<<<<

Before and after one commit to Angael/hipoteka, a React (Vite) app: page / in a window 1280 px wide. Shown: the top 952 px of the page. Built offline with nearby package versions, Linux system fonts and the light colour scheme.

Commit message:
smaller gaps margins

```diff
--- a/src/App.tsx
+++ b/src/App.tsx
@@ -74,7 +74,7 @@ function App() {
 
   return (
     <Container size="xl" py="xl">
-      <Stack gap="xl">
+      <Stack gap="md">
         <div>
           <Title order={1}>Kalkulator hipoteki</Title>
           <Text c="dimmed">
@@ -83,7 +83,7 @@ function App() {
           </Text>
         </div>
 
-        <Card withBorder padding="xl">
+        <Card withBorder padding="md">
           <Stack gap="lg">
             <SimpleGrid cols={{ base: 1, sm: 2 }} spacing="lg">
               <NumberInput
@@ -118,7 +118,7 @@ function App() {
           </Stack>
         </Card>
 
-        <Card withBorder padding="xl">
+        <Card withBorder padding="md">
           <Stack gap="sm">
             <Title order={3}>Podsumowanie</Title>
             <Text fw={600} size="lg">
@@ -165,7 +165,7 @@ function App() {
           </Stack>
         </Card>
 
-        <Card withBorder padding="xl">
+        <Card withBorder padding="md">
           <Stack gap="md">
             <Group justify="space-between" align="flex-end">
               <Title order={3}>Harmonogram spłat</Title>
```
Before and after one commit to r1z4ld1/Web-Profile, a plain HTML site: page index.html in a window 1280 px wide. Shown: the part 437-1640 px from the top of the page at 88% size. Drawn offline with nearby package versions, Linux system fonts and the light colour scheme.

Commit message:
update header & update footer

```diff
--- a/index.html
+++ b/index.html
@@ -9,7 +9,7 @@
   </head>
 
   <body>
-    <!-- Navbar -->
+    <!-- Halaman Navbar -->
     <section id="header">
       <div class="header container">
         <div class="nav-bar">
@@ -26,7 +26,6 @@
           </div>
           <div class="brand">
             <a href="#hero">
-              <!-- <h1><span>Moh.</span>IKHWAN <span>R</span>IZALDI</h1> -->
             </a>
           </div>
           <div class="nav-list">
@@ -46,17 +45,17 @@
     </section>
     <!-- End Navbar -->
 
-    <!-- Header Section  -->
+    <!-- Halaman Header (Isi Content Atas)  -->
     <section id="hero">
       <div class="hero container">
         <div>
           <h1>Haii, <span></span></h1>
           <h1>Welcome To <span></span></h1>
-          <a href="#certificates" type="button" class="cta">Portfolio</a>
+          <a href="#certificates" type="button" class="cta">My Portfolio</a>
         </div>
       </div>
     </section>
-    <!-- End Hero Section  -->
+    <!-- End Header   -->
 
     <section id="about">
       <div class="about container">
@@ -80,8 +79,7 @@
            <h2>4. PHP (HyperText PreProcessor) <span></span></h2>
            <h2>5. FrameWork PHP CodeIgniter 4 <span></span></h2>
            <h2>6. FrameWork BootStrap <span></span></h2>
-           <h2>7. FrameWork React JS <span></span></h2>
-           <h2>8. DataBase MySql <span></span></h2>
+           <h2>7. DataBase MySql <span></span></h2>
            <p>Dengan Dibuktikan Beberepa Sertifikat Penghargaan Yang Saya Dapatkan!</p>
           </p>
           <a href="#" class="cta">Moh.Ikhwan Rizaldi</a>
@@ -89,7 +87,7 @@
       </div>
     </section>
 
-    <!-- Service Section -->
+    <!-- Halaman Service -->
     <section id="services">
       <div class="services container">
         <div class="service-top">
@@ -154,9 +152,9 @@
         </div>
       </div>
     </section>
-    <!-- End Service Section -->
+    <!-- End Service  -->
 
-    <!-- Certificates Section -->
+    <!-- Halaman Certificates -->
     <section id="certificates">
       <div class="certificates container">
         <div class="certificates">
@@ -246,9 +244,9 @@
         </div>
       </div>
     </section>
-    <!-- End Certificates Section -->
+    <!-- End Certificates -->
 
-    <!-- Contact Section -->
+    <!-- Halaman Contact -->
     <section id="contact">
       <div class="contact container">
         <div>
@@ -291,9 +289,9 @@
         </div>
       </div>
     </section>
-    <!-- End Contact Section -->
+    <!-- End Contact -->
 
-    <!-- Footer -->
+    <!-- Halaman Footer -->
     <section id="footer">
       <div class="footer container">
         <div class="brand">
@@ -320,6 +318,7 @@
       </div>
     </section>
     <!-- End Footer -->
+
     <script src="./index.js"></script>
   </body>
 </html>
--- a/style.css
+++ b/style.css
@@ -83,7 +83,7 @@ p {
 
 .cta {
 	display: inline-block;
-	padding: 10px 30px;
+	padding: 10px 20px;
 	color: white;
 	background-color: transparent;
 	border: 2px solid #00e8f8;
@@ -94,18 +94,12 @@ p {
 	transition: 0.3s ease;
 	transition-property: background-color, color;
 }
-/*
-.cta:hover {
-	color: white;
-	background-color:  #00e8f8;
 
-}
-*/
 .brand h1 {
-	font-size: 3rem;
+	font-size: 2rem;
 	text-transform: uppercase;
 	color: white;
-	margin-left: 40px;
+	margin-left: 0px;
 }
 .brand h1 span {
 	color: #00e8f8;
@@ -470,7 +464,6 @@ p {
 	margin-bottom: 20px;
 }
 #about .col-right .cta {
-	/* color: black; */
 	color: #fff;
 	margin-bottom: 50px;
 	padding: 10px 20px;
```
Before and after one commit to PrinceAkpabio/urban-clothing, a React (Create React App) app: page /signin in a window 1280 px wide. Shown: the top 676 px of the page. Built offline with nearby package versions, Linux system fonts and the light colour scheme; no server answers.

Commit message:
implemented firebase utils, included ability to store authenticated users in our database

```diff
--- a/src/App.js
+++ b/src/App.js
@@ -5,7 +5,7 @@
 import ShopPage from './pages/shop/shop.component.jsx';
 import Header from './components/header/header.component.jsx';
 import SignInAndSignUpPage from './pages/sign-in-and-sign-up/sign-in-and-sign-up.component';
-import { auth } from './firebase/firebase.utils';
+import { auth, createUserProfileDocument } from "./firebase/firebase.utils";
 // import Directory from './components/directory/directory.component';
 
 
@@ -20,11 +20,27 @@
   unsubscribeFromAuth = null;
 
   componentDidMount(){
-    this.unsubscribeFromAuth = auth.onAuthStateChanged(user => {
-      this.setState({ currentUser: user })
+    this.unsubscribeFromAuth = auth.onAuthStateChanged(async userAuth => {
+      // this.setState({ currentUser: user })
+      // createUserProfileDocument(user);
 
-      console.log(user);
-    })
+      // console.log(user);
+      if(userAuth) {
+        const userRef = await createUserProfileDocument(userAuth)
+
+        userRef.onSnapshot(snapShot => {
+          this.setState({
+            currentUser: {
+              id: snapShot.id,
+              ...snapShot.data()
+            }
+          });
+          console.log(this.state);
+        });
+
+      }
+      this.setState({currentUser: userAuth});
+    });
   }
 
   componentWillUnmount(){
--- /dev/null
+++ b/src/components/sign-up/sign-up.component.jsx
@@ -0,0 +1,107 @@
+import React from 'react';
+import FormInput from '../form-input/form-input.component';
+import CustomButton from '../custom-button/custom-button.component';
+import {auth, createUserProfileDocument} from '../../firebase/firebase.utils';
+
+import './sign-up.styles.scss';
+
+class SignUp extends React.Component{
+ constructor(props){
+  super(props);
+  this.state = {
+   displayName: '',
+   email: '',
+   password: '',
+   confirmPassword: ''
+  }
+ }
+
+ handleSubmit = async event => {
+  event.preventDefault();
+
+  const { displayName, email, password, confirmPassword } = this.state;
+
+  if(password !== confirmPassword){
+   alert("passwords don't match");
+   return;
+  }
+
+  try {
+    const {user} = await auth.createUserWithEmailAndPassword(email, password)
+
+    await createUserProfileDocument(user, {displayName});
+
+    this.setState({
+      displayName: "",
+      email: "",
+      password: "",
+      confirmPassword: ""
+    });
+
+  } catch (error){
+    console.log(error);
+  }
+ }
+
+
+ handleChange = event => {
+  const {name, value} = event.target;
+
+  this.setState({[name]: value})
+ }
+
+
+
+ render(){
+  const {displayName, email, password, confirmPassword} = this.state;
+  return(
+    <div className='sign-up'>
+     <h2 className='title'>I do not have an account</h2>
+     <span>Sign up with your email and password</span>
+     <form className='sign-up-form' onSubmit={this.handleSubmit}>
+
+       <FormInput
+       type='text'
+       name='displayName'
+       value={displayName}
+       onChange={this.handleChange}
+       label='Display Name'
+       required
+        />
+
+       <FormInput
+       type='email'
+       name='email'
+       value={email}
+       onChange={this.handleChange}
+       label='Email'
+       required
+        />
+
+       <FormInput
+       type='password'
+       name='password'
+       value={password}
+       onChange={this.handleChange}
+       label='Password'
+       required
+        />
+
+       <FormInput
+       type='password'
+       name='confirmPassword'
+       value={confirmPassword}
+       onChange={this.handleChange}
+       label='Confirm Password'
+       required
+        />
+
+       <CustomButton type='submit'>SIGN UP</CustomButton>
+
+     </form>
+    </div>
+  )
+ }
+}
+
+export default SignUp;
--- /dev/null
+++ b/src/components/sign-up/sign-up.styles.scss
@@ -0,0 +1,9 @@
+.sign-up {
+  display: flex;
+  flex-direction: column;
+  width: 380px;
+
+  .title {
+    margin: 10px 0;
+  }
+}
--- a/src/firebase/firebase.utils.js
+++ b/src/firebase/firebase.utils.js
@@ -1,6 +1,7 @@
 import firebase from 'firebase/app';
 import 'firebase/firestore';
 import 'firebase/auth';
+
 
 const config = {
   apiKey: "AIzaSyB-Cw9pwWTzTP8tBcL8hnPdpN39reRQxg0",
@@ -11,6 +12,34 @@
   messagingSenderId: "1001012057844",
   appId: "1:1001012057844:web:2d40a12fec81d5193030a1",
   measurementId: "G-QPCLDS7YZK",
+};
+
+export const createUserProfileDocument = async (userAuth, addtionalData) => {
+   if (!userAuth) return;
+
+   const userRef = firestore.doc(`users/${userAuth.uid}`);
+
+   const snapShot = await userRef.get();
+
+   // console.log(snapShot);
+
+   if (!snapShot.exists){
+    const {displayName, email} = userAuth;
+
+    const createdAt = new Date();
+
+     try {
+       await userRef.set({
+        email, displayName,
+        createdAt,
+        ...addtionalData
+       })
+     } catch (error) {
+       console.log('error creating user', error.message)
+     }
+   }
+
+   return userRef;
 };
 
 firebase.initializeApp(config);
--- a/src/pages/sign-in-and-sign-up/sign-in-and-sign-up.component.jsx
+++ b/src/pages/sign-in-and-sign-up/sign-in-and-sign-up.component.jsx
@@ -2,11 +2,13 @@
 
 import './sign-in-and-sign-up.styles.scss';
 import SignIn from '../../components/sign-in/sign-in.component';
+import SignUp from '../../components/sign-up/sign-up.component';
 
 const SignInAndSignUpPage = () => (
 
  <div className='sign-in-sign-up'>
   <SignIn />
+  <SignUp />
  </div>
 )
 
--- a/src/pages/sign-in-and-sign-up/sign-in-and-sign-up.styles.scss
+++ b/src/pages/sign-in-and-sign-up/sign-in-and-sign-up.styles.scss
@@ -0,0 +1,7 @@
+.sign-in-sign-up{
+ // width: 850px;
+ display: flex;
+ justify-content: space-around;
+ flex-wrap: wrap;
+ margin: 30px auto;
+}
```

>>>>

▶ TASK DESCRIPTION
Return all lines from the entries that contain the string "flex".

▶ ANSWER TO THIS EXERCISE
             <Group justify="space-between" align="flex-end">
+  display: flex;
+  flex-direction: column;
+ display: flex;
+ flex-wrap: wrap;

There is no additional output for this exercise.